START DATA LISTING

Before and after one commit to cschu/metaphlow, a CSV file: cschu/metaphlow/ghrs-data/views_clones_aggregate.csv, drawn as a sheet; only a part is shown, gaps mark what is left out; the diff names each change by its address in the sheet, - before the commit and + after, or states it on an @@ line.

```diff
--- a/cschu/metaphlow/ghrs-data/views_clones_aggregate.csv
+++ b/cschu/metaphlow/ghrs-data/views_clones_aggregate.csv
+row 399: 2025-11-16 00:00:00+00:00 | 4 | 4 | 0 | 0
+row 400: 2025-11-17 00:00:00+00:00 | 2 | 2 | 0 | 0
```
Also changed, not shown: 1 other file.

END DATA LISTING

▶ _PROBLEM_: Write the entries above out again, unchanged and complete.

▶ _TASK RESULT_:
Before and after one commit to cschu/metaphlow, a CSV file: cschu/metaphlow/ghrs-data/views_clones_aggregate.csv, drawn as a sheet; only a part is shown, gaps mark what is left out; the diff names each change by its address in the sheet, - before the commit and + after, or states it on an @@ line.

```diff
--- a/cschu/metaphlow/ghrs-data/views_clones_aggregate.csv
+++ b/cschu/metaphlow/ghrs-data/views_clones_aggregate.csv
+row 399: 2025-11-16 00:00:00+00:00 | 4 | 4 | 0 | 0
+row 400: 2025-11-17 00:00:00+00:00 | 2 | 2 | 0 | 0
```
Also changed, not shown: 1 other file.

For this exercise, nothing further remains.